What to produce: Line for line, return the data exactly, omitting all pictures.

Given data:
● ● ●
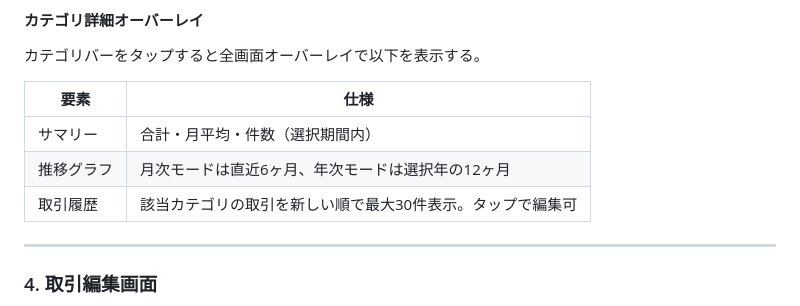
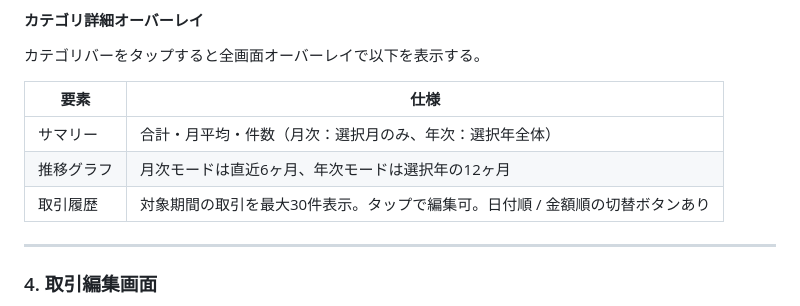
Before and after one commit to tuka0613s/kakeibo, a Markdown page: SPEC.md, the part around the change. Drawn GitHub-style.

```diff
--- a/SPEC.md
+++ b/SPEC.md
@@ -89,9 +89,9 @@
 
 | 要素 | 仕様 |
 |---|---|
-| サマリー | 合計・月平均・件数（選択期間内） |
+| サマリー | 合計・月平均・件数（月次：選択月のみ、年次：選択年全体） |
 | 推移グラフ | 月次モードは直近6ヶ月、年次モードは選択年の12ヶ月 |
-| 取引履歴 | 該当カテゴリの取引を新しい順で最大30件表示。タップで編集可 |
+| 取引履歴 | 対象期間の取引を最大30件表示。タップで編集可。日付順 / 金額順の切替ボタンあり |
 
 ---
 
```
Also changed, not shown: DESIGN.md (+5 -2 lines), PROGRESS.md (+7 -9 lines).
● ● ●
Solution below:
Before and after one commit to tuka0613s/kakeibo, a Markdown page: SPEC.md, the part around the change. Drawn GitHub-style.

```diff
--- a/SPEC.md
+++ b/SPEC.md
@@ -89,9 +89,9 @@
 
 | 要素 | 仕様 |
 |---|---|
-| サマリー | 合計・月平均・件数（選択期間内） |
+| サマリー | 合計・月平均・件数（月次：選択月のみ、年次：選択年全体） |
 | 推移グラフ | 月次モードは直近6ヶ月、年次モードは選択年の12ヶ月 |
-| 取引履歴 | 該当カテゴリの取引を新しい順で最大30件表示。タップで編集可 |
+| 取引履歴 | 対象期間の取引を最大30件表示。タップで編集可。日付順 / 金額順の切替ボタンあり |
 
 ---
 
```
Also changed, not shown: DESIGN.md (+5 -2 lines), PROGRESS.md (+7 -9 lines).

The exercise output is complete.